Water law is rapidly becoming a very important practice area, due to population growth and movement, pollution, drought, and the impact of and extremes wrought by climate change. In addition to achieving “top-of-the-fold” prominence, it is also bursting through its traditional bounds

Water law has traditionally been (1) a state matter, and (2) confined to periodically drought-stricken and thirsty Western states. To the extent that water law crossed state lines, it was usually through a regional compact.

This appears to be changing.

A Federal Role?

This week the U.S. Supreme Court heard arguments in two water disputes between states that examined the role of the U.S. government in state vs. state water conflicts.

In Texas v. New Mexico and Colorado, the federal government intervened on the side of Texas, which argues that New Mexico is violating a 1939 compact by allowing its residents to take water that belongs to Texas. A court-appointed special master last year wrote in an interim report that the U.S. exceeded its authority in intervening in the case since it has no claim itself to the water and should be restricted only to bringing claims under federal reclamation law. The Supreme Court is only considering what the extent of the U.S. government’s role should be, not the merits of the water dispute.

In Florida v. Georgia, Florida sued Georgia to cap the volume of water Georgia takes from the Apalachicola-Chattahoochee-Flint River System. The impetus for the lawsuit was the collapse of Florida’s Apalachicola Bay oyster fishery. The federal government refrained from joining the litigation notwithstanding that the U.S. Army Corps of Engineers operates a series of dams and reservoirs along the contested river system. A court-appointed special master ruled last year that Florida showed “real harm” and at least “likely misuse of resources by Georgia,” but said that without federal involvement, there was no way to guarantee that a cap on Georgia’s water consumption would result in more water for Florida. The Supreme Court must decide whether to accept the special master’s ruling in favor of Georgia.

In addition to the potential for federal involvement in an area of law traditionally the province of the states, Florida v. Georgia is also unusual in that it involves an Eastern water dispute.

Traditional Water Law

States have fought vigorously to keep water rights within their exclusive domain. However, this is being threatened by water supply stresses caused by the factors cited at the beginning of this article. One of the consequences of this is that no longer do you find water law courses only in law schools west of the Mississippi River. In recent years, Eastern law schools have also launched such courses. Their curricula are similar to what has been offered for many years in Western law schools.

Water law encompasses how society allocates and protects this critical resource.

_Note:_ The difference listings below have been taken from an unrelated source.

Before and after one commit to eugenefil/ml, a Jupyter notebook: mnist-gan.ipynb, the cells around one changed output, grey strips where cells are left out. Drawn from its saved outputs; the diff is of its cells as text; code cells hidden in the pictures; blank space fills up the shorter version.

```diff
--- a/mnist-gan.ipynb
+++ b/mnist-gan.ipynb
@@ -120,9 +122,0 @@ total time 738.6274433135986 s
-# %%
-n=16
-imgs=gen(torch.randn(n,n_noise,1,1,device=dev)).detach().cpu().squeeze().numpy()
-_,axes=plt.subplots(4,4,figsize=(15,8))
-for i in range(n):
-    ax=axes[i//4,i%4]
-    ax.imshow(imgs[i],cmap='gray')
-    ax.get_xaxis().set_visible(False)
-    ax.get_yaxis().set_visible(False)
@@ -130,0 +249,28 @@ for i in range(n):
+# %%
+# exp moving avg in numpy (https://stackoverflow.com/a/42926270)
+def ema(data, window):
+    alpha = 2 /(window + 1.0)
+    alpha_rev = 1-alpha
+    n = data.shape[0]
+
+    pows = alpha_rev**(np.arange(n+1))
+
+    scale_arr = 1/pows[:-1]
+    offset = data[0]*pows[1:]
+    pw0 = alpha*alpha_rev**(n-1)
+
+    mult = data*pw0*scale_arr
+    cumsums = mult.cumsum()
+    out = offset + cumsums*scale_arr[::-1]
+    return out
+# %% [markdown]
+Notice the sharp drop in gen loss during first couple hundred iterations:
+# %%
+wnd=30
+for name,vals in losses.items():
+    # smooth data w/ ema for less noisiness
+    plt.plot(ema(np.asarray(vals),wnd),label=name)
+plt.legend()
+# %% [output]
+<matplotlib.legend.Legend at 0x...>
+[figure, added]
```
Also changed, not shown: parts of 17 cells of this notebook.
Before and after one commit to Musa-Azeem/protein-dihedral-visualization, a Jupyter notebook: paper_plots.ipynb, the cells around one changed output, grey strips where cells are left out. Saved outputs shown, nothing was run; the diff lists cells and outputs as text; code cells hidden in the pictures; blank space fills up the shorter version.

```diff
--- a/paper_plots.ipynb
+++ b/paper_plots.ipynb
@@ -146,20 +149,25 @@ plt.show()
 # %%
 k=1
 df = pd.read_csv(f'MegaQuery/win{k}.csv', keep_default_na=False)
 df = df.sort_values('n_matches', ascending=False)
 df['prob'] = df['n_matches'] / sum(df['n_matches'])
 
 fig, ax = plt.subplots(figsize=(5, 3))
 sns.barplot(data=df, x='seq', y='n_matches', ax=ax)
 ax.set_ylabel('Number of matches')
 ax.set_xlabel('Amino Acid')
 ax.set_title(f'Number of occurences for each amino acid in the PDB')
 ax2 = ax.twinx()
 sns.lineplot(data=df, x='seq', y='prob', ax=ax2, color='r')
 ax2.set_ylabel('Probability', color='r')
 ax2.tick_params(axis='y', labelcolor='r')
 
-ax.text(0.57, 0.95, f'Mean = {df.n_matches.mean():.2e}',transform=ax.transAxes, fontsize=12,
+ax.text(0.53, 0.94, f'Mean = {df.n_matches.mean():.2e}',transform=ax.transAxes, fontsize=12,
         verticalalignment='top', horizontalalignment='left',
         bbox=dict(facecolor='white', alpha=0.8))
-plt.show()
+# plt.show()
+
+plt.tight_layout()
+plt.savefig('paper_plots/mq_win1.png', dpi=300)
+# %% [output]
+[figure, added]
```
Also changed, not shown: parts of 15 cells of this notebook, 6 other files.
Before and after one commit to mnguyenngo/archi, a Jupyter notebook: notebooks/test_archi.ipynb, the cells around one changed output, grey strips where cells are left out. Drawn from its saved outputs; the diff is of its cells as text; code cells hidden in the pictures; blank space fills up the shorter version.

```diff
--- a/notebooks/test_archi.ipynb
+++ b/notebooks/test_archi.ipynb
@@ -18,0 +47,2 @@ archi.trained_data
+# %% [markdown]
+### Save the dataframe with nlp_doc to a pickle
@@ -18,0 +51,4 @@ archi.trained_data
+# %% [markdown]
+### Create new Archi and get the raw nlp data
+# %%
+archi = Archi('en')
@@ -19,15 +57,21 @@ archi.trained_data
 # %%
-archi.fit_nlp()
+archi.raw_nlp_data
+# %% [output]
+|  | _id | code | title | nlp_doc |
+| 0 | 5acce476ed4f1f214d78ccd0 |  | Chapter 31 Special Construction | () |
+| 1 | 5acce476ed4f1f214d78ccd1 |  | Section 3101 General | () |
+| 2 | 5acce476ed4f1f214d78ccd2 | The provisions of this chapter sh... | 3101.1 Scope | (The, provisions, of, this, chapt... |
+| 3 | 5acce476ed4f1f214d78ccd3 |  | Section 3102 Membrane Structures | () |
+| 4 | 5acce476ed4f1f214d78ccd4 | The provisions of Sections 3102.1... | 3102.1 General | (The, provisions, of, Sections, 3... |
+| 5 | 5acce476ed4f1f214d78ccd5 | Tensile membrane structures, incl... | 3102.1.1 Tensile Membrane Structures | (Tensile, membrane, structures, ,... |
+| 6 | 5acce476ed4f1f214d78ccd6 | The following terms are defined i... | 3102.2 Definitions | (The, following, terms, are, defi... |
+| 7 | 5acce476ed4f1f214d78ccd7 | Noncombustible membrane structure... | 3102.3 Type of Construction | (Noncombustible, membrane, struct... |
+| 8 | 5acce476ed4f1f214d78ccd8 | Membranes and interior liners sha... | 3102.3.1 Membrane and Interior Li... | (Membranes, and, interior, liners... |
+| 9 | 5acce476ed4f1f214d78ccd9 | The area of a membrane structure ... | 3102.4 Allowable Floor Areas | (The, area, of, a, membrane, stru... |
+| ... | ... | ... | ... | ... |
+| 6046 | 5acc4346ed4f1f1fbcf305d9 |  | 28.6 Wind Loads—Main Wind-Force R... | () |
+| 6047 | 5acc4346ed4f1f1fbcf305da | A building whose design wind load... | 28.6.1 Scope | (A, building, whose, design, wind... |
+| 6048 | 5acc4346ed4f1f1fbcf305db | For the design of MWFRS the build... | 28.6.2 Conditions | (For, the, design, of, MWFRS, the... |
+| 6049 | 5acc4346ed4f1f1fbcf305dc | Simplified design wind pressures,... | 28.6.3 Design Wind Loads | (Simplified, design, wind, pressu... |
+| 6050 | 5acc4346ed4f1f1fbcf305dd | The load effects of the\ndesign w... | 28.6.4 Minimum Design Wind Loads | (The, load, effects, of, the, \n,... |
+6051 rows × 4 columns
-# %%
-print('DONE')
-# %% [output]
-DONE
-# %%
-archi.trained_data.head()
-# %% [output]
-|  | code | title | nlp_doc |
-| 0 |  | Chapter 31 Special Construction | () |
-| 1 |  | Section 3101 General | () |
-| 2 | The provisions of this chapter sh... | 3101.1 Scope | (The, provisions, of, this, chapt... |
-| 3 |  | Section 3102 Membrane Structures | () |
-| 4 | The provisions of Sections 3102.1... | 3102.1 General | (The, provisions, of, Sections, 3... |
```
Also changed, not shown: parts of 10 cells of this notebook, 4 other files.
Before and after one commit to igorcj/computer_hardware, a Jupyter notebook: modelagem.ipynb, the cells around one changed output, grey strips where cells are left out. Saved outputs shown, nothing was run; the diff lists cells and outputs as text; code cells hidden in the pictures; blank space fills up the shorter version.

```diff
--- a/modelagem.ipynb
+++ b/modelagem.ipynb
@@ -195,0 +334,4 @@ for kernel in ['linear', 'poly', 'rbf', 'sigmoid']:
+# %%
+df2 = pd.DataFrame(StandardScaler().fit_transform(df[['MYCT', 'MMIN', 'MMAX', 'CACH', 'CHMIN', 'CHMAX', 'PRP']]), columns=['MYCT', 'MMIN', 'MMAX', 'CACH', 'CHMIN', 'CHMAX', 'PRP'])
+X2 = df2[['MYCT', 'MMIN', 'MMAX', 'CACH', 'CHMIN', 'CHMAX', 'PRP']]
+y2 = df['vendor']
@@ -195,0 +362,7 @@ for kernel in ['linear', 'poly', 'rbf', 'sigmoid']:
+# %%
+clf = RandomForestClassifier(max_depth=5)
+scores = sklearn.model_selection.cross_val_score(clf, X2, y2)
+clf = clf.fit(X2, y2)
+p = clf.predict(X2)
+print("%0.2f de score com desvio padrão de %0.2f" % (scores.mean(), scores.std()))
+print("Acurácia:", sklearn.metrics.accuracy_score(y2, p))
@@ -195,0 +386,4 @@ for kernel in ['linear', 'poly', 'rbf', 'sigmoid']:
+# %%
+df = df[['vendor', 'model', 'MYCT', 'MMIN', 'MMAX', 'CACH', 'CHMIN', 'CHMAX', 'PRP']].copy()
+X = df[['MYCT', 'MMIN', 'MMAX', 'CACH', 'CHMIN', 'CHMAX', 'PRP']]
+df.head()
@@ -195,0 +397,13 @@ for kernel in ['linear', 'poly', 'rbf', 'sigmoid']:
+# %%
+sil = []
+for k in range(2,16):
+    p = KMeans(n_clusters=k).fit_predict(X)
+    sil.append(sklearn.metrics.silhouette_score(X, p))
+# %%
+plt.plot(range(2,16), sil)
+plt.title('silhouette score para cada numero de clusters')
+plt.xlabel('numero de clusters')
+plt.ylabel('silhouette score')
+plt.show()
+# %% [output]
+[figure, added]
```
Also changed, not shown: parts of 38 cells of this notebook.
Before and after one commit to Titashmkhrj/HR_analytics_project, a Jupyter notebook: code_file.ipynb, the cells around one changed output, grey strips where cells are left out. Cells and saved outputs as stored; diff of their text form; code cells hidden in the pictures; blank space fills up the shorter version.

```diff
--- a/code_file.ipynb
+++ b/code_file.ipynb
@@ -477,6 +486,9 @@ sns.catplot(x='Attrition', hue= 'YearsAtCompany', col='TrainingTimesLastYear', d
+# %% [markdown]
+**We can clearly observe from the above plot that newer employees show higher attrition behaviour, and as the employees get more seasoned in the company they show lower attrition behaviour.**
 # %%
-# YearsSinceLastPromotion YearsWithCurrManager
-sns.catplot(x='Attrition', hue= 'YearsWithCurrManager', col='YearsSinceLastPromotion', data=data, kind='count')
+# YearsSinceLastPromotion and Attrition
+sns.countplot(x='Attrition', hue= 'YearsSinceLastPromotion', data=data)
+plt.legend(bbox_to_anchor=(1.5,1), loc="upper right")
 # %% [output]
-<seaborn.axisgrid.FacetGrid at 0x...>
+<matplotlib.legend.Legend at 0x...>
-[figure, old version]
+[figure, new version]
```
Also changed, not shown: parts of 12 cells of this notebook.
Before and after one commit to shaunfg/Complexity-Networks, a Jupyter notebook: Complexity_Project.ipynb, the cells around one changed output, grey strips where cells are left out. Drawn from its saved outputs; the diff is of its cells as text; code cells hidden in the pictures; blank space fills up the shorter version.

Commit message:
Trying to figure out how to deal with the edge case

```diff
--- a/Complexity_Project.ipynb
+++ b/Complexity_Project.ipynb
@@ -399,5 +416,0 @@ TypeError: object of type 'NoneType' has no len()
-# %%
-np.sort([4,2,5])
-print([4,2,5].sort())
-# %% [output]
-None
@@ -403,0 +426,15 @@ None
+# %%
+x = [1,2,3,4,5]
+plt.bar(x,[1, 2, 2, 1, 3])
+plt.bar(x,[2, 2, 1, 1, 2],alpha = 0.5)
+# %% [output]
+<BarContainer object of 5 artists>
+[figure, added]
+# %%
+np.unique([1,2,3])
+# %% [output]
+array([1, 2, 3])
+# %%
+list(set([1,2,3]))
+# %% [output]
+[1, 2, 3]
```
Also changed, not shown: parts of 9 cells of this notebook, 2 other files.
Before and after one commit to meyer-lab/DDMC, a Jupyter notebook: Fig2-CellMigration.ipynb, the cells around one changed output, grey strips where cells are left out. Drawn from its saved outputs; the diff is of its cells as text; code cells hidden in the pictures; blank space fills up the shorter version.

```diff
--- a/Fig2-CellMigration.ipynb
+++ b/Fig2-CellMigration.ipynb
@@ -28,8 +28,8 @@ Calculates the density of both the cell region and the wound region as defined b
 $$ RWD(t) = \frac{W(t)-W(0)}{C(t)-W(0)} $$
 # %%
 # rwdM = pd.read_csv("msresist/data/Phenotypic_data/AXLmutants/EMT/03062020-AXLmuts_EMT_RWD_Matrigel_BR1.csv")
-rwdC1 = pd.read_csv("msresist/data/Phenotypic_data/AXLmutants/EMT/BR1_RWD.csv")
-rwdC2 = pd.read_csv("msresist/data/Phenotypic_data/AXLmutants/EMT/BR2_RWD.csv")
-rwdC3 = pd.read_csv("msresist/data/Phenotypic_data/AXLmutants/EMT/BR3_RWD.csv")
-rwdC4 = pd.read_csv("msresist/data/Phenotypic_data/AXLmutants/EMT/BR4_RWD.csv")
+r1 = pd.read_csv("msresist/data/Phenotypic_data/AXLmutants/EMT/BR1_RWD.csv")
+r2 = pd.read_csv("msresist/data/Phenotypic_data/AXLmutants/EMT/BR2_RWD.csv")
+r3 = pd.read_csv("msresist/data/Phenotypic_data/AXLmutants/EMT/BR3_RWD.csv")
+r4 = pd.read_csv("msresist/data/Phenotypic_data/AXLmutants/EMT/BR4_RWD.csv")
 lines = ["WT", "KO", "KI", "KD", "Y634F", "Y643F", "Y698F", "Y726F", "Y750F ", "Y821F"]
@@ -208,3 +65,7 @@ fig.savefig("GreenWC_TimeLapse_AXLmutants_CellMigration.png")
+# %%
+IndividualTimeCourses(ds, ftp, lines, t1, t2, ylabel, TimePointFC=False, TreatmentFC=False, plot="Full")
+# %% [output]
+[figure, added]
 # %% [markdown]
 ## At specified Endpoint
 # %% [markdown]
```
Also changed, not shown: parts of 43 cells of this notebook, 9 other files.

Under that broad umbrella, specific issues include:

  • how water is allocated during periods of scarcity;
  • active conservation methods;
  • protection of threatened groundwater resources;
  • environmental limits on water development such as the Endangered Species Act and the “public trust” doctrine;
  • constitutional issues in water governance;
  • Indian water rights;
  • protection of water quality; and
  • interstate and international water disputes.

Legal and water policy debates are becoming more heated in inverse proportion to water scarcity. As a result, water law practice is spreading from its traditional Western and Southwestern niches to law firms throughout the country.

This emerging national practice is not a temporary phenomenon. Water law is going to be dynamic as far out as we can see. Moreover, it is moving in the direction of becoming an international practice, spurred by climate change, increasing cross-border pollution, and the preservation of the marine environment and resources.

Note. Aspiring water law practitioners are advised to become knowledgeable about the history of water development and politics.

Resources

  • Water Headlines. EPA Office of Water
  • Water Law in a Nutshell. David H. Getches (4th ed. 2009)
  • Cases and Materials on Water Law. George A. Gould, Douglas L. Grant, Gregory S. Weber (7th ed. 2005)
  • Law of Water Rights and Resources. A. Dan Tarlock (2011 – ), current version available on Westlaw
  • Legal Control of Water Resources: Cases and Materials. Joseph L. Sax (4th ed. 2006)
  • Principles of Water Law and Administration: National and International. Dante A. Caponera (2nd ed. 2007)
  • U.S. Geological Survey National Water Information System